Commissioners review preliminary 2021 budget

CHAMBERSBURG—Franklin County Commissioners Wednesday took a look at the county’s $162.9 million preliminary budget for 2021, which does not include a tax increase.

A preliminary budget offers a summary of revenue projections and expenses based on department requests, including capital and personnel expansion.

Historically, the preliminary budget is higher than the final budget, according to county officials.

The 2021 preliminary budget for all county departments and operations includes a 10 percent increase in health benefit costs and a required pension contribution of $2.4 million.

Last year’s budget was proposed at $163.6 million, but finalized at $157.9 million.

“Though each department and office puts forth thoughtful initial requests, the board provides guidance which will help to prioritize objectives,” said County Administrator Carrie Gray.

“We’re projected to finish 2020 with $12 million in reserves—90 days worth of expenses,” said Commissioner Dave Keller. “We like to be in that 60- to 90-day window to maintain operations until tax revenues come in in the spring.”

Keller said he proposes the 2021 budget without a tax increase by taking a “selective approach” to spending, with a focus on technology, information services and drug/alcohol abuse prevention.

“I think we can achieve a balanced budget by making use of our reserves,” Keller said.

“This is a big budget with a lot of moving parts.
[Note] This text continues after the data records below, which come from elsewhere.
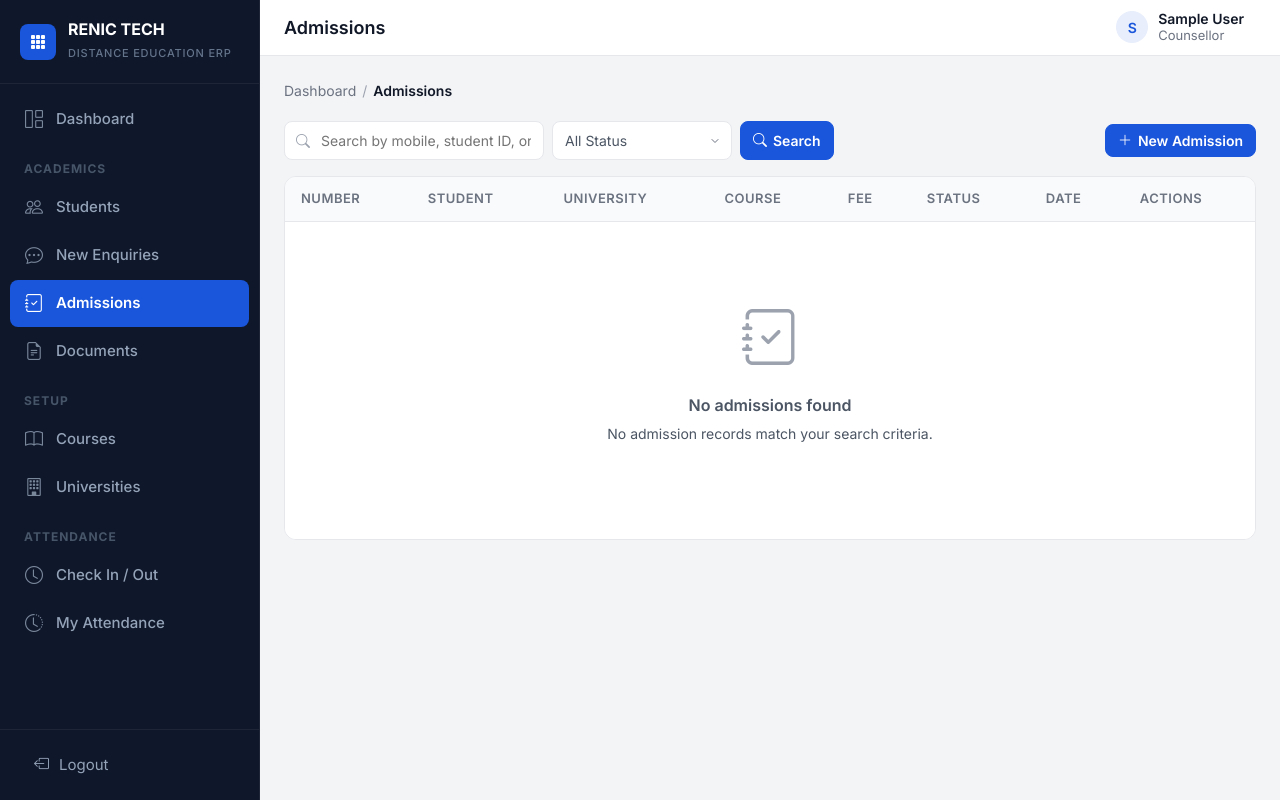
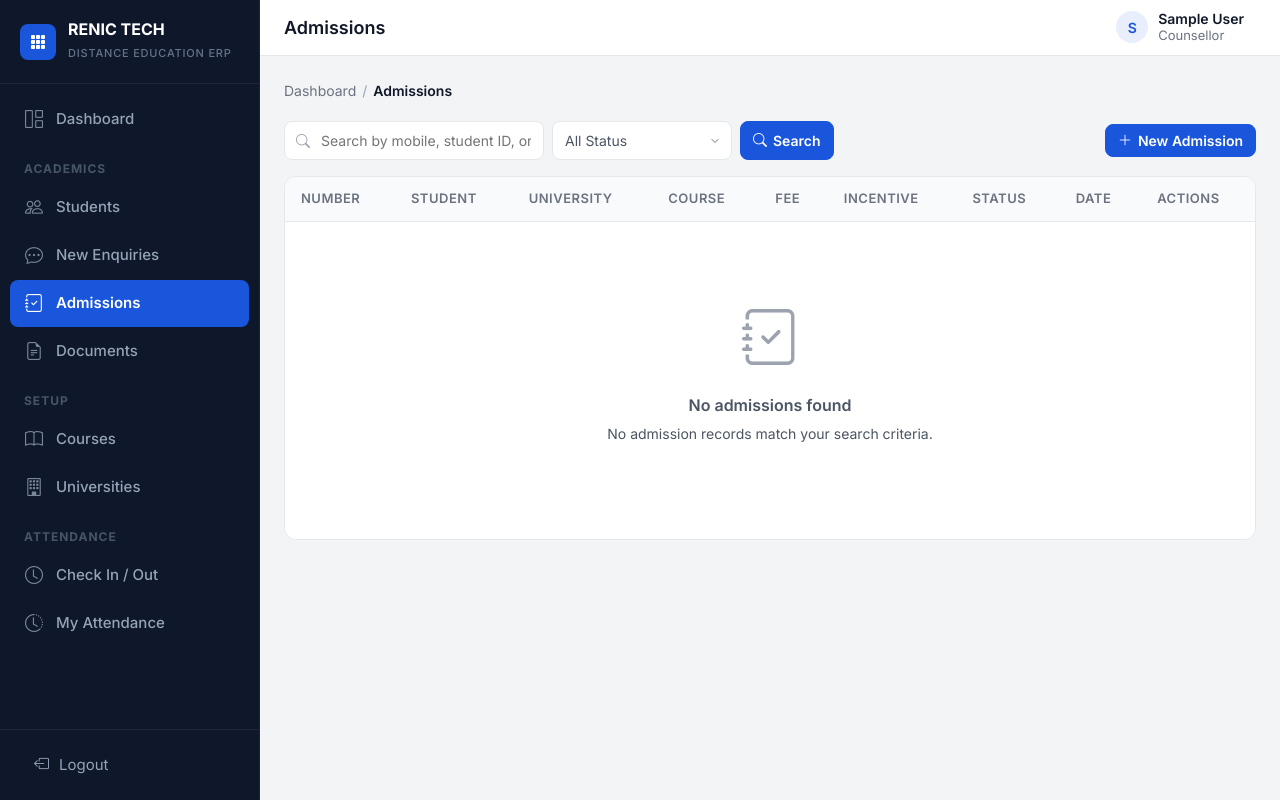
Before and after one commit to kavipriyaraj-code/distance-erp, a Django app: page /admissions/ in a window 1280 px wide. Run offline with Django 5.2, Linux system fonts and the light colour scheme; the visitor is signed in with stand-in values (Sample User, id 1); data that the repository does not hold is empty.

Commit message:
Add incentive field to admissions (model, form, list, detail)

```diff
--- a/admissions/forms.py
+++ b/admissions/forms.py
@@ -12,11 +12,12 @@ class AdmissionForm(forms.ModelForm):
 
     class Meta:
         model = Admission
-        fields = ['student_id_input', 'university', 'course', 'session', 'total_fee', 'notes']
+        fields = ['student_id_input', 'university', 'course', 'session', 'total_fee', 'incentive', 'notes']
         widgets = {
             'university': forms.Select(attrs={'class': 'form-select'}),
             'course': forms.Select(attrs={'class': 'form-select'}),
             'session': forms.Select(attrs={'class': 'form-select'}),
             'total_fee': forms.NumberInput(attrs={'class': 'form-control'}),
+            'incentive': forms.NumberInput(attrs={'class': 'form-control'}),
             'notes': forms.Textarea(attrs={'class': 'form-control', 'rows': 2}),
         }
--- a/admissions/models.py
+++ b/admissions/models.py
@@ -32,6 +32,7 @@ class Admission(models.Model):
     admission_date = models.DateField(auto_now_add=True)
     counsellor = models.ForeignKey(settings.AUTH_USER_MODEL, on_delete=models.SET_NULL, null=True, blank=True, related_name='admissions')
     total_fee = models.DecimalField(max_digits=12, decimal_places=2, default=0)
+    incentive = models.DecimalField(max_digits=12, decimal_places=2, default=0, help_text='Incentive amount for counsellor')
     status = models.CharField(max_length=25, choices=STATUS_CHOICES, default='application')
     notes = models.TextField(blank=True)
     created_at = models.DateTimeField(auto_now_add=True)
--- a/templates/admissions/detail.html
+++ b/templates/admissions/detail.html
@@ -53,6 +53,7 @@
                     <div class="info-item"><label>Session</label><span>{{ admission.session|default:"-" }}</span></div>
                     <div class="info-item"><label>Admission Date</label><span>{{ admission.admission_date }}</span></div>
                     <div class="info-item"><label>Counsellor</label><span>{{ admission.counsellor.get_full_name|default:admission.counsellor }}</span></div>
+                    <div class="info-item"><label>Incentive</label><span>&#8377;{{ admission.incentive }}</span></div>
                     <div class="info-item"><label>Status</label><span><span class="badge {% if admission.status == 'active' %}badge-success{% elif admission.status == 'cancelled' %}badge-danger{% else %}badge-warning{% endif %}">{{ admission.get_status_display }}</span></span></div>
                 </div>
             </div>
--- a/templates/admissions/list.html
+++ b/templates/admissions/list.html
@@ -44,6 +44,7 @@
                     <th>University</th>
                     <th>Course</th>
                     <th>Fee</th>
+                    <th>Incentive</th>
                     <th>Status</th>
                     <th>Date</th>
                     <th>Actions</th>
@@ -57,6 +58,7 @@
                 <td>{{ a.university.name }}</td>
                 <td>{{ a.course.name }}</td>
                 <td>&#8377;{{ a.total_fee }}</td>
+                <td>&#8377;{{ a.incentive }}</td>
                 <td><span class="badge {% if a.status == 'active' %}badge-success{% elif a.status == 'cancelled' %}badge-danger{% else %}badge-warning{% endif %}">{{ a.get_status_display }}</span></td>
                 <td>{{ a.admission_date }}</td>
                 <td>
@@ -86,7 +88,7 @@
             </div>
             {% empty %}
             <tr>
-                <td colspan="8">
+                <td colspan="9">
                     <div class="empty-state">
                         <div class="empty-state-icon"><i class="bi bi-journal-check"></i></div>
                         <h5>No admissions found</h5>
```
Also changed, not shown: admissions/migrations/0002_admission_incentive.py (added).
You never like to dip into funds and reserves,” said Commissioner John Flannery, adding ultimately, he agrees with Keller. “I’m confident we will be able to maintain a balanced budget through 2021.”
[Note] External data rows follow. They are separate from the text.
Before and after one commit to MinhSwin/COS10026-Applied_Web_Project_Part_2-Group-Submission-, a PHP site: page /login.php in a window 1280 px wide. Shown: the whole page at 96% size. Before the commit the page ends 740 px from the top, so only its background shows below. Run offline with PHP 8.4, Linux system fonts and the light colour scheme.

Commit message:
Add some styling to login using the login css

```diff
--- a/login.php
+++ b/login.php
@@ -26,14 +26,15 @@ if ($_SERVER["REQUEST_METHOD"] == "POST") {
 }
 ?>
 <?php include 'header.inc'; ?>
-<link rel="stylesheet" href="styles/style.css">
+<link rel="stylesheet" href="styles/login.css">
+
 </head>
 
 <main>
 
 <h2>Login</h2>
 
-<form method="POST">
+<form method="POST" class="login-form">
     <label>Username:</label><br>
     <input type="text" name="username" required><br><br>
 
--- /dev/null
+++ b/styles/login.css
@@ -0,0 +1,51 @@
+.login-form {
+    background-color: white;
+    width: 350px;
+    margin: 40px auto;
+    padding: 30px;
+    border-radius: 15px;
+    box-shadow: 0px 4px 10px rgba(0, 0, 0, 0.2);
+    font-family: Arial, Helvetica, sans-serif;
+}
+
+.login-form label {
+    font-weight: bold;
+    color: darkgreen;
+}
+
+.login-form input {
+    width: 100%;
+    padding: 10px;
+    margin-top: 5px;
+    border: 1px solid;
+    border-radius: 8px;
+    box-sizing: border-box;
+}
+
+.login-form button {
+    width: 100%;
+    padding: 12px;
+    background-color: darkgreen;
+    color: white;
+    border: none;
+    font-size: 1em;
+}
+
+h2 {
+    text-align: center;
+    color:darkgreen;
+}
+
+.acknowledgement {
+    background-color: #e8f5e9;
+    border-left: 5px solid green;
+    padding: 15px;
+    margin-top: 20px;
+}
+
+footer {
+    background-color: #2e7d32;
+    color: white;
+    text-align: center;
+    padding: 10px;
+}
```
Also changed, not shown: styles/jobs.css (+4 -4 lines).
Commissioner Bob Ziobrowski, however, wasn’t convinced a zero tax increase is prudent in the longterm.

“In the long-run, we’re going to have to raise taxes because in Pa., assessments don’t change. Mathematically, over the next 5 or 10 years, we will have to raise the millage rate or we will die on the vine,” Ziobrowski said, adding if taxes aren’t raised incrementally this year, next year could see an increase.

“I’d be comfortable raising taxes 1 mill this year rather than 2 mills next year,” he said. “I desire a 0 increase as well, but it’s the old, ‘do we fix the roof now or have to replace the building later’ metaphor.”

“I don’t think it’s inevitable,” Flannery said. “We have to be diligent about the way we spend money.”

Gray said her team will take another look at the budget and return to the board with the proposed budget Nov. 25. Final budget adoption is planned for Dec. 16.